The proposed project will consist of repaving the existing roadway, addressing safety issues and improving roadway drainage and water runoff.
It will cover nearly four miles of Kingsbury Grade between Highway 50 and the summit.
The Nevada Department of Transportation discussed its project at a Douglas County Board of Commissioners meeting Thursday.
“The roadway is falling apart,” said NDOT project manager Pedro Rodriguez. “It needs to be reconstructed.”
Natural springs underneath Kingsbury have been bubbling up for some time and deteriorated the road, he said. Therefore, water improvements will need to be made throughout the sector, along with a 13-inch, full-depth reconstruction of the roadway.

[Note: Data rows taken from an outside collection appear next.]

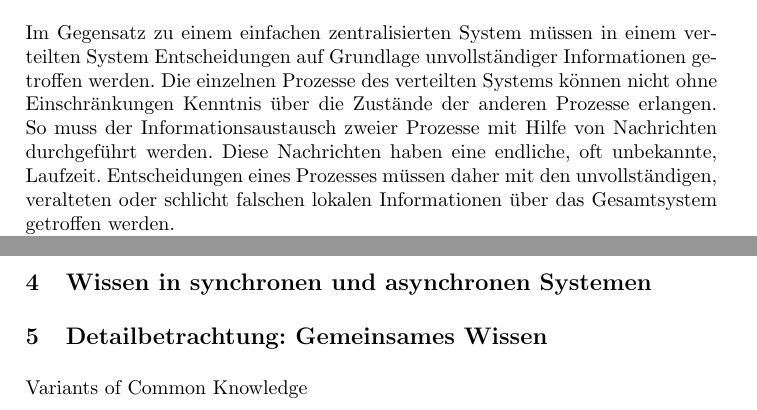
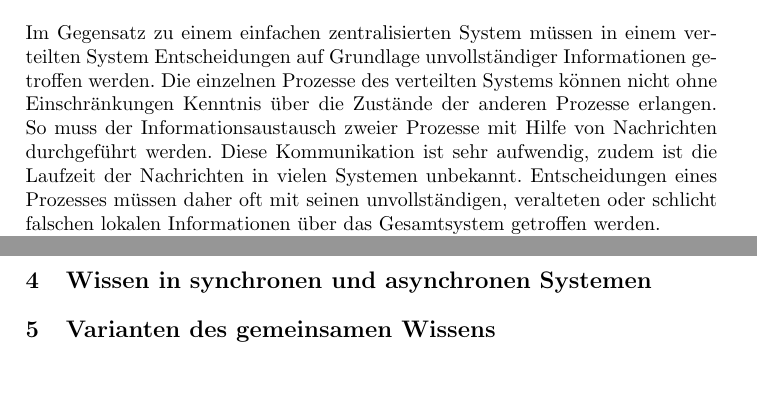
Before and after one commit to Fabse92/MvS_Seminar, a LaTeX paper (Ausarbeitung/VerteiltesWissen.tex, which reads Ausarbeitung/1_Einleitung.tex, Ausarbeitung/5_GemeinsamesWissen.tex): two parts of pages 1 and 7 of 12 before the commit and two parts of pages 1 and 8 of 12 after it, joined at a grey line, cut so that both start at the same text. Compiled offline with pdfLaTeX.

Commit message:
Grundgerüst für den Vortrag

```diff
--- a/Ausarbeitung/1_Einleitung.tex
+++ b/Ausarbeitung/1_Einleitung.tex
@@ -1,8 +1,8 @@
 \section{Einleitung}
 Im Gegensatz zu einem einfachen zentralisierten System müssen in einem verteilten System Entscheidungen auf Grundlage unvollständiger Informationen getroffen werden.
 Die einzelnen Prozesse des verteilten Systems können nicht ohne Einschränkungen Kenntnis über die Zustände der anderen Prozesse erlangen.
-So muss der Informationsaustausch zweier Prozesse mit Hilfe von Nachrichten durchgeführt werden. Diese Nachrichten haben eine endliche, oft unbekannte, Laufzeit.
-Entscheidungen eines Prozesses müssen daher mit den unvollständigen, veralteten oder schlicht falschen lokalen Informationen über das Gesamtsystem getroffen werden.\\
+So muss der Informationsaustausch zweier Prozesse mit Hilfe von Nachrichten durchgeführt werden. Diese Kommunikation ist sehr aufwendig, zudem ist die Laufzeit der Nachrichten in vielen Systemen unbekannt.
+Entscheidungen eines Prozesses müssen daher oft mit seinen unvollständigen, veralteten oder schlicht falschen lokalen Informationen über das Gesamtsystem getroffen werden.\\
 In dieser Arbeit soll betrachtet werden wie lokale Prozesse mit Hilfe von Wissenslogik Informationen über das System ableiten und unter welchen Umständen sie korrekte Entscheidungen treffen können.
 
 \subsection{Motivation: Das \textit{cheating husbands}-Rätsel}
--- a/Ausarbeitung/5_GemeinsamesWissen.tex
+++ b/Ausarbeitung/5_GemeinsamesWissen.tex
@@ -1,3 +1,2 @@
-\section{Detailbetrachtung: Gemeinsames Wissen}
+\section{Varianten des gemeinsamen Wissens}
 \label{GemeinsamesWissen}
-Variants of Common Knowledge
```
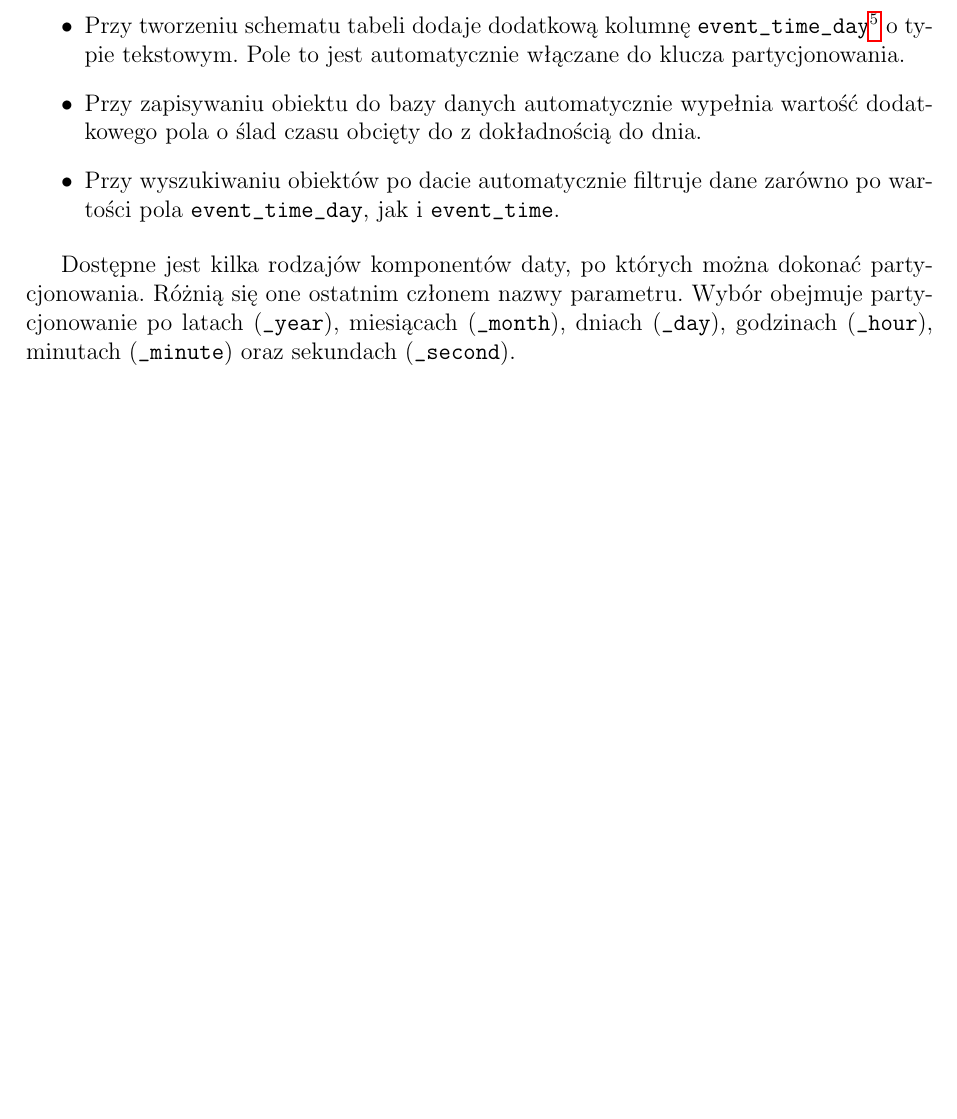
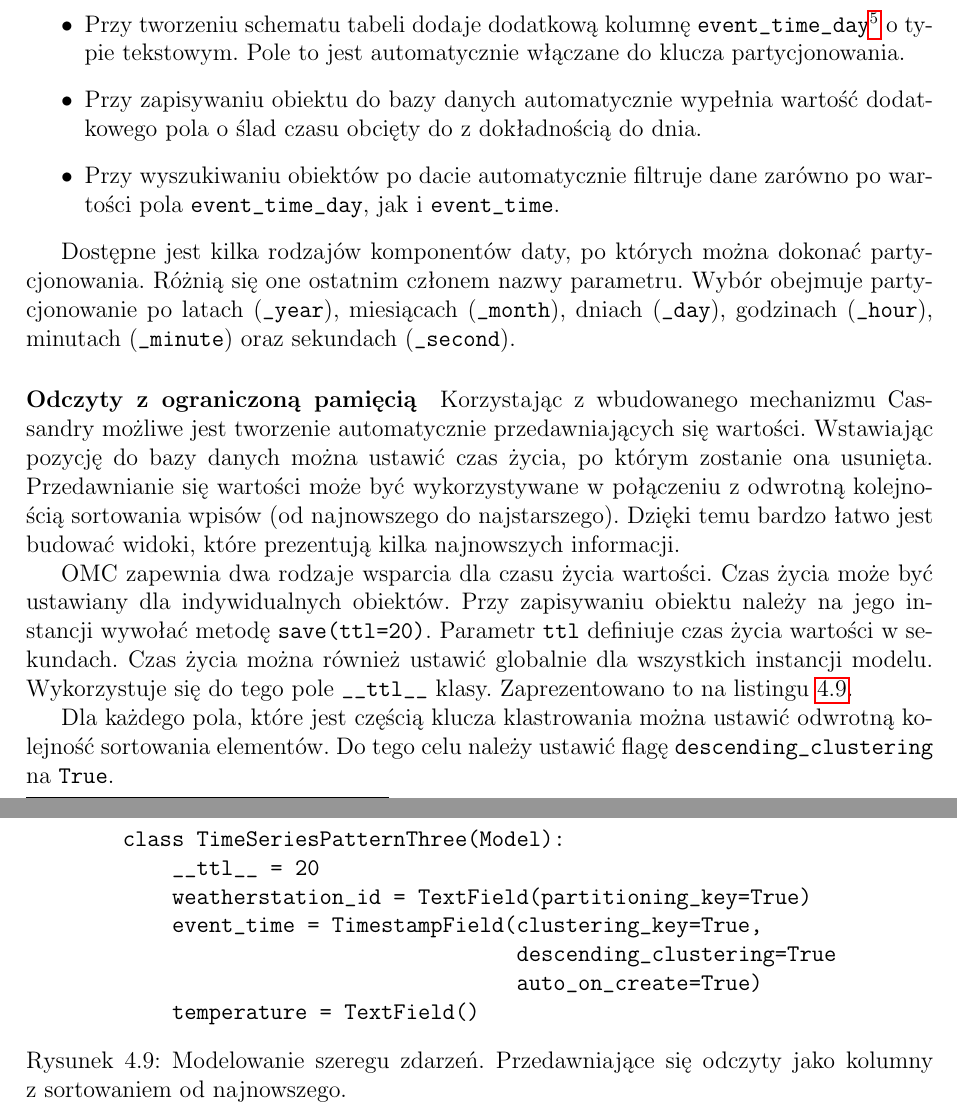
Before and after one commit to turekj/cassom, a LaTeX thesis (thesis/main.tex, which reads thesis/object_modeling.tex): part of page 24 of 26 before the commit and two parts of pages 24 and 25 of 27 after it, the two joined at a grey line, cut so that both start at the same text, the shorter picture padded with empty space. The pictures show the PDF file thesis/main.pdf that the author committed with the source.

Commit message:
Finished describing time series modeling

```diff
--- a/thesis/object_modeling.tex
+++ b/thesis/object_modeling.tex
@@ -201,3 +201,28 @@ Pole \verb+event_time+ modelu \verb+TimeSeriesPatternTwo+ jest kluczem klastrowa
 \end{itemize}
 
 Dostępne jest kilka rodzajów komponentów daty, po których można dokonać partycjonowania. Różnią się one ostatnim członem nazwy parametru. Wybór obejmuje partycjonowanie po latach (\verb+_year+), miesiącach (\verb+_month+), dniach (\verb+_day+), godzinach (\verb+_hour+), minutach (\verb+_minute+) oraz sekundach (\verb+_second+).
+
+\paragraph{Odczyty z~ograniczoną pamięcią}
+
+Korzystając z~wbudowanego mechanizmu Cassandry możliwe jest tworzenie automatycznie przedawniających się wartości. Wstawiając pozycję do bazy danych można ustawić czas życia, po którym zostanie ona usunięta. Przedawnianie się wartości może być wykorzystywane w~połączeniu z~odwrotną kolejnością sortowania wpisów (od najnowszego do najstarszego). Dzięki temu bardzo łatwo jest budować widoki, które prezentują kilka najnowszych informacji.
+
+OMC zapewnia dwa rodzaje wsparcia dla czasu życia wartości. Czas życia może być ustawiany dla indywidualnych obiektów. Przy zapisywaniu obiektu należy na jego instancji wywołać metodę \verb+save(ttl=20)+. Parametr \verb+ttl+ definiuje czas życia wartości w~sekundach. Czas życia można również ustawić globalnie dla wszystkich instancji modelu. Wykorzystuje się do tego pole \verb+__ttl__+ klasy. Zaprezentowano to na listingu~\ref{lst:time_series_modeling_three}.
+
+\begin{verbbox}
+class TimeSeriesPatternThree(Model):
+    __ttl__ = 20
+    weatherstation_id = TextField(partitioning_key=True)
+    event_time = TimestampField(clustering_key=True,
+                                descending_clustering=True
+                                auto_on_create=True)
+    temperature = TextField()
+\end{verbbox}
+
+\begin{figure}[ht!]
+	\centering
+	\theverbbox
+	\caption{Modelowanie szeregu zdarzeń. Przedawniające się odczyty jako kolumny z~sortowaniem od najnowszego.}
+	\label{lst:time_series_modeling_three}
+\end{figure}
+
+Dla każdego pola, które jest częścią klucza klastrowania można ustawić odwrotną kolejność sortowania elementów. Do tego celu należy ustawić flagę \verb+descending_clustering+ na \verb+True+.
```
Also changed, not shown: thesis/main.pdf.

Other improvements will include the addition of a left-turn lane into Tramway Drive for motorists traveling westbound on Kingsbury, the addition of streetlights near pedestrian crosswalks in a commercial area near Highway 50 and the rehabilitation of certain sidewalks to meet federal requirements.
The state initially anticipated spending about $8 million on the project. But it now expects to spend somewhere between $14 million and $15 million.
Nevertheless, the biggest issue raised among Kingsbury community members and county commissioners Thursday seemed to be how NDOT plans to deal with traffic during the project.
Now, NDOT plans to pursue a 12- to 18-month construction schedule, which would close Kingsbury at the summit to regular traffic coming from Carson Valley before Memorial Day and after Labor Day.
Only emergency, construction and public transit traffic would be allowed from Carson Valley during that time. Full access would be granted to anyone heading up Kingsbury from Highway 50.
On the other hand, work between Memorial Day and Labor Day would be conducted at night. One lane alternating traffic only would be permitted at night, and one lane would be open in each direction during the day.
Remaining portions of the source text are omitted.